▶ _What to do_
Using the records below, filter out every line that lacks "firstName" and copy the rest.

▶ _Data extracts_

******

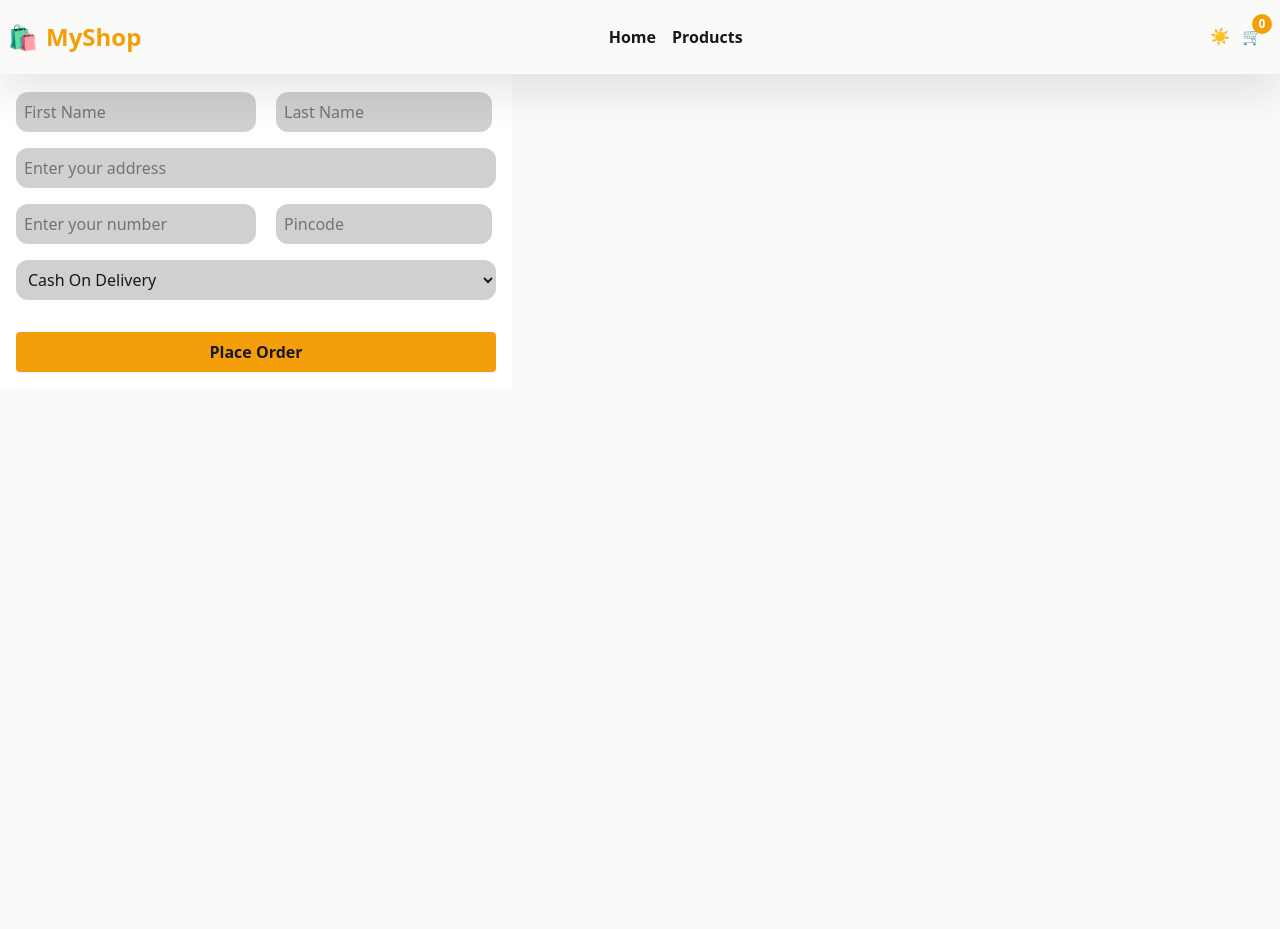
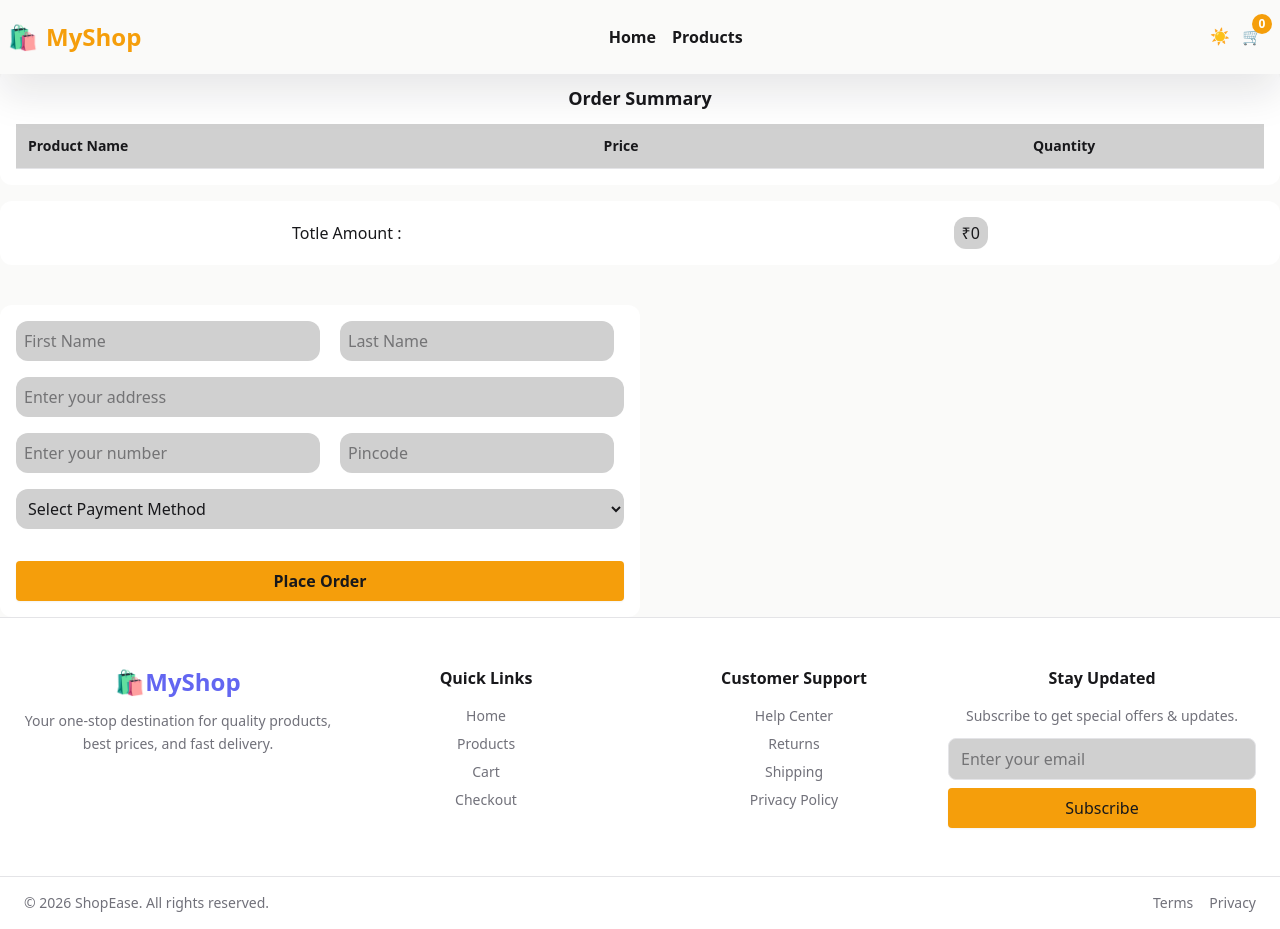
Before and after one commit to ajitdevv/myshop, a React (Vite) app: page /cart/order in a window 1280 px wide. Before the commit the page ends 800 px from the top, so only its background shows below. Built offline with nearby package versions, Linux system fonts and the light colour scheme.

Commit message:
footer done

```diff
--- a/src/App.jsx
+++ b/src/App.jsx
@@ -7,6 +7,7 @@ import ProductDetail from "./Componenets/ProductDetail.jsx";
 import { Route, Routes } from "react-router-dom";
 import Home from "./Pages/Home.jsx";
 import ProductDetailLayout from "./layouts/ProductDetailLayout.jsx";
+import Footer from "./Pages/Footer.jsx";
 function App() {
   return (
     <>
@@ -23,6 +24,7 @@ function App() {
           <Route path=":id" element={<ProductDetail />} />
         </Route>
       </Routes>
+      <Footer />
     </>
   );
 }
--- a/src/Componenets/OrderForm.jsx
+++ b/src/Componenets/OrderForm.jsx
@@ -1,62 +1,182 @@
+import { useState } from "react";
 import { removeallitems } from "../redux/slice";
 import { ButtonN } from "./Button";
 import { useDispatch } from "react-redux";
 import { useNavigate } from "react-router-dom";
+import SuccessPopup from "./SuccessPopup";
+import OrderProduct from "./OrderProduct";
 const OrderForm = () => {
   const dispatch = useDispatch();
-    const Navigate = useNavigate();
-    const OrderSuccess =()=> {
+  const navigate = useNavigate();
+
+  const [form, setForm] = useState({
+    firstName: "",
+    lastName: "",
+    address: "",
+    mobile: "",
+    pincode: "",
+    payment: "",
+  });
+
+  const [errors, setErrors] = useState({});
+
+  // ✅ Regex rules
+  const regex = {
+    firstName: /^[A-Za-z]{2,}$/,
+    lastName: /^[A-Za-z\s]{2,}$/,
+    address: /^[A-Za-z0-9\s,.-/]{5,}$/,
+    mobile: /^[6-9]\d{9}$/,
+    pincode: /^[1-9][0-9]{5}$/,
+  };
+
+  const handleChange = (e) => {
+    const { name, value } = e.target;
+    setForm({ ...form, [name]: value });
+  };
+  const [showSuccess, setShowSuccess] = useState(false);
+  const handleSubmit = (e) => {
+    e.preventDefault();
+
+    let newErrors = {};
+
+    if (!regex.firstName.test(form.firstName))
+      newErrors.firstName = "Invalid first name";
+
+    if (!regex.lastName.test(form.lastName))
+      newErrors.lastName = "Invalid last name";
+
+    if (!regex.address.test(form.address))
+      newErrors.address = "Invalid address";
+
+    if (!regex.mobile.test(form.mobile))
+      newErrors.mobile = "Invalid mobile number";
+
+    if (!regex.pincode.test(form.pincode))
+      newErrors.pincode = "Invalid pincode";
+
+    if (!form.payment) newErrors.payment = "Select payment method";
+
+    setErrors(newErrors);
+
+    if (Object.keys(newErrors).length === 0) {
+      setShowSuccess(true);
+
+      setTimeout(() => {
         localStorage.clear();
         dispatch(removeallitems());
-        Navigate("/products");
+        navigate("/products");
+      }, 5000);
     }
+  };
 
   return (
-    <div className="bg-card w-full lg:w-[40%] text-foreground px-4 pb-4 pt-6">
-      <form action="" className="flex flex-col w-full gap-4 ">
-        <div className="flex gap-5 ">
+
+      <div className=" w-full lg:w-[50%] text-foreground mr-2">
+        {showSuccess && <SuccessPopup />}
+        <form onSubmit={handleSubmit} className="flex bg-card mt-10 px-4 rounded-xl py-4 flex-col w-full gap-4">
+          {/* First & Last Name */}
+          <div className="flex gap-5">
+            <div className="w-[50%]">
               <input
-            className="bg-inner-card rounded-xl w-[50%] p-2"
+                name="firstName"
+                value={form.firstName}
+                onChange={handleChange}
+                className="bg-inner-card rounded-xl w-full p-2"
                 type="text"
-            required
                 placeholder="First Name"
               />
+              {errors.firstName && (
+                <p className="text-danger text-sm">{errors.firstName}</p>
+              )}
+            </div>
+
+            <div className="w-[45%]">
               <input
-            className="bg-inner-card rounded-xl w-[45%] p-2"
+                name="lastName"
+                value={form.lastName}
+                onChange={handleChange}
+                className="bg-inner-card rounded-xl w-full p-2"
                 type="text"
                 placeholder="Last Name"
               />
+              {errors.lastName && (
+                <p className="text-danger text-sm">{errors.lastName}</p>
+              )}
             </div>
+          </div>
+
+          {/* Address */}
+          <div>
             <input
-          className="bg-inner-card rounded-xl p-2"
+              name="address"
+              value={form.address}
+              onChange={handleChange}
+              className="bg-inner-card rounded-xl p-2 w-full"
               type="text"
-          required
               placeholder="Enter your address"
             />
+            {errors.address && (
+              <p className="text-danger text-sm">{errors.address}</p>
+            )}
+          </div>
+
+          {/* Mobile & Pincode */}
           <div className="flex gap-5">
+            <div className="w-[50%]">
               <input
-            className="bg-inner-card rounded-xl w-[50%] p-2"
-            type="number"
-            required
+                name="mobile"
+                value={form.mobile}
+                onChange={handleChange}
+                className="bg-inner-card rounded-xl w-full p-2"
+                type="text"
                 placeholder="Enter your number"
               />
+              {errors.mobile && (
+                <p className="text-danger text-sm">{errors.mobile}</p>
+              )}
+            </div>
+
+            <div className="w-[45%]">
               <input
-            className="bg-inner-card rounded-xl w-[45%] p-2"
-            type="number"
-            required
+                name="pincode"
+                value={form.pincode}
+                onChange={handleChange}
+                className="bg-inner-card rounded-xl w-full p-2"
+                type="text"
                 placeholder="Pincode"
               />
+              {errors.pincode && (
+                <p className="text-danger text-sm">{errors.pincode}</p>
+              )}
             </div>
-        <select required name="payment type" id="pay" className="bg-inner-card rounded-xl p-2">
-          <option disabled>Select Payment Method</option>
+          </div>
+
+          {/* Payment */}
+          <div>
+            <select
+              name="payment"
+              value={form.payment}
+              onChange={handleChange}
+              className="bg-inner-card rounded-xl p-2 w-full"
+            >
+              <option disabled value="">
+                Select Payment Method
+              </option>
               <option value="cash">Cash On Delivery</option>
               <option value="online">Online Payment</option>
-          <option value="Credit card">Credit Card</option>
-          <option value="Debit card">Debit Card</option>
+              <option value="credit">Credit Card</option>
+              <option value="debit">Debit Card</option>
             </select>
-        <ButtonN onClick={OrderSuccess} text="Place Order" />
+            {errors.payment && (
+              <p className="text-danger text-sm">{errors.payment}</p>
+            )}
+          </div>
+
+          {/* Submit */}
+          <ButtonN type="submit" text="Place Order" />
         </form>
       </div>
+
   );
 };
 
--- /dev/null
+++ b/src/Componenets/OrderProduct.jsx
@@ -0,0 +1,56 @@
+import { useSelector } from "react-redux";
+
+const OrderProduct = () => {
+  const orderProductList = useSelector((state) => state.cart.items);
+
+  return (
+    <div>
+      <div className="w-full bg-card rounded-xl p-4">
+        <h2 className="text-lg font-semibold mb-3 text-foreground">
+          Order Summary
+        </h2>
+
+        <table className="w-full border-collapse text-sm">
+          {/* Table Head */}
+          <thead>
+            <tr className="bg-inner-card text-left text-foreground">
+              <th className="p-3 border-b">Product Name</th>
+              <th className="p-3 border-b">Price</th>
+              <th className="p-3 border-b text-center">Quantity</th>
+            </tr>
+          </thead>
+
+          {/* Table Body */}
+          <tbody>
+            {orderProductList.map((item) => (
+              <tr
+                key={item.id}
+                className="hover:bg-inner-card text-left transition"
+              >
+                <td className="p-3 border-b">{item.title}</td>
+                <td className="p-3 border-b">₹{item.price}</td>
+                <td className="p-3 border-b text-center">
+                  {item.quantity || 1}
+                </td>
+              </tr>
+            ))}
+          </tbody>
+        </table>
+      </div>
+      <div className="w-full bg-card rounded-xl p-4 my-4 flex justify-around items-center">
+        <h1 className="">Totle Amount : </h1>
+        <h2 className="bg-inner-card  px-2 py-1 rounded-xl">
+          ₹
+          {orderProductList
+            .reduce(
+              (total, item) => total + item.price * (item.quantity || 1),
+              0
+            )
+            .toLocaleString(2)}
+        </h2>
+      </div>
+    </div>
+  );
+};
+
+export default OrderProduct;
--- /dev/null
+++ b/src/Componenets/SuccessPopup.jsx
@@ -0,0 +1,13 @@
+const SuccessPopup = () => {
+  return (
+    <div className="fixed inset-0 bg-black/40 flex items-center justify-center z-50">
+      <div className="bg-card p-6 rounded-2xl text-center w-[90%] max-w-sm">
+        <h2 className="text-2xl font-bold text-green-500">🎉 Order Placed!</h2>
+        <p className="mt-2 text-foreground">Thank you for your order</p>
+        <p className="text-sm text-muted-foreground mt-1">Redirecting...</p>
+      </div>
+    </div>
+  );
+};
+
+export default SuccessPopup;
--- a/src/Componenets/poster.jsx
+++ b/src/Componenets/poster.jsx
@@ -22,7 +22,7 @@ function Poster({ slides }) {
           style={{ transform: `translateX(-${move * 100}%)` }}
         >
           {slides.map((slide, index) => (
-            <div key={index} className="w-full flex-shrink-0">
+            <div key={index} className="w-full shrink-0">
               <img
                 src={slide}
                 className="cover object-cover"
--- a/src/Pages/Cartitem.jsx
+++ b/src/Pages/Cartitem.jsx
@@ -31,7 +31,7 @@ function Cartitem() {
     >
       <div className=" flex flex-row justify-center items-center w-full ">
         {cartitems.length > 0 ? (
-          <div className="grid grid-cols-1 w-full gap-6 my-20 p-6">
+          <div className="grid grid-cols-1 lg:grid-cols-2 w-full gap-6 my-20 p-6">
             {cartitems.map((item) => (
               <div
                 key={item.id}
@@ -76,7 +76,7 @@ function Cartitem() {
             ))}
           </div>
         ) : (
-          <h1 className="text-5xl text-foreground mt-40 font-bold">
+          <h1 className="text-5xl w-full h-full flex justify-center items-center text-foreground mt-70 font-bold">
             No Items Are Avalible in Cart 😒😒
           </h1>
         )}
--- /dev/null
+++ b/src/Pages/Footer.jsx
@@ -0,0 +1,81 @@
+import { Buttonn } from "../Componenets/Button";
+
+const Footer = () => {
+  return (
+    <footer className="bg-card w-full text-foreground border-t border-border">
+      {/* Top Section */}
+      <div
+        className="w-full mx-auto px-6 py-12 grid
+                      grid-cols-1 sm:grid-cols-2 lg:grid-cols-4"
+      >
+        {/* Brand */}
+        <div>
+          <h2 className="text-2xl font-bold text-primary">🛍️MyShop</h2>
+          <p className="mt-3 text-sm text-muted leading-relaxed">
+            Your one-stop destination for quality products, best prices, and
+            fast delivery.
+          </p>
+        </div>
+
+        {/* Quick Links */}
+        <div>
+          <h3 className="font-semibold mb-4">Quick Links</h3>
+          <ul className="space-y-2 text-sm text-muted">
+            <li className="hover:text-primary cursor-pointer">Home</li>
+            <li className="hover:text-primary cursor-pointer">Products</li>
+            <li className="hover:text-primary cursor-pointer">Cart</li>
+            <li className="hover:text-primary cursor-pointer">Checkout</li>
+          </ul>
+        </div>
+
+        {/* Customer Support */}
+        <div>
+          <h3 className="font-semibold mb-4">Customer Support</h3>
+          <ul className="space-y-2 text-sm text-muted">
+            <li className="hover:text-primary cursor-pointer">Help Center</li>
+            <li className="hover:text-primary cursor-pointer">Returns</li>
+            <li className="hover:text-primary cursor-pointer">Shipping</li>
+            <li className="hover:text-primary cursor-pointer">
+              Privacy Policy
+            </li>
+          </ul>
+        </div>
+
+        {/* Newsletter */}
+        <div>
+          <h3 className="font-semibold mb-4">Stay Updated</h3>
+          <p className="text-sm text-muted mb-3">
+            Subscribe to get special offers & updates.
+          </p>
+
+          <div className="flex lg:flex-col gap-2">
+            <input
+              type="email"
+              placeholder="Enter your email"
+              className="flex-1 px-3 py-2 rounded-lg bg-inner-card
+                         border border-border outline-none
+                         focus:ring-2 focus:ring-primary"
+            />
+           <Buttonn text="Subscribe" className="px-4 bg-accent py-2" />
+          </div>
+        </div>
+      </div>
+
+      {/* Bottom Bar */}
+      <div className="border-t border-border py-4 px-6">
+        <div
+          className="max-w-7xl mx-auto flex flex-col sm:flex-row
+                        items-center justify-between gap-2 text-sm text-muted"
+        >
+          <p>© {new Date().getFullYear()} ShopEase. All rights reserved.</p>
+          <p className="flex gap-4">
+            <span className="hover:text-primary cursor-pointer">Terms</span>
+            <span className="hover:text-primary cursor-pointer">Privacy</span>
+          </p>
+        </div>
+      </div>
+    </footer>
+  );
+};
+
+export default Footer;
--- a/src/Pages/Order.jsx
+++ b/src/Pages/Order.jsx
@@ -1,10 +1,12 @@
 import OrderForm from "../Componenets/OrderForm";
+import OrderProduct from "../Componenets/OrderProduct.jsx";
 function OrderPage() {
   return (
     <section className="mt-17">
       <div></div>
 
       <div>
+        <OrderProduct />
         <OrderForm />
       </div>
     </section>
```
Also changed, not shown: src/Componenets/AddItemButton.jsx (+8 -8 lines), src/Componenets/ProductDetail.jsx (+8 -3 lines). Lines whose indentation alone changed are shown as unchanged.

******

▶ _Solution below_
+    firstName: "",
+    firstName: /^[A-Za-z]{2,}$/,
+    if (!regex.firstName.test(form.firstName))
+      newErrors.firstName = "Invalid first name";
+                name="firstName"
+                value={form.firstName}
+              {errors.firstName && (
+                <p className="text-danger text-sm">{errors.firstName}</p>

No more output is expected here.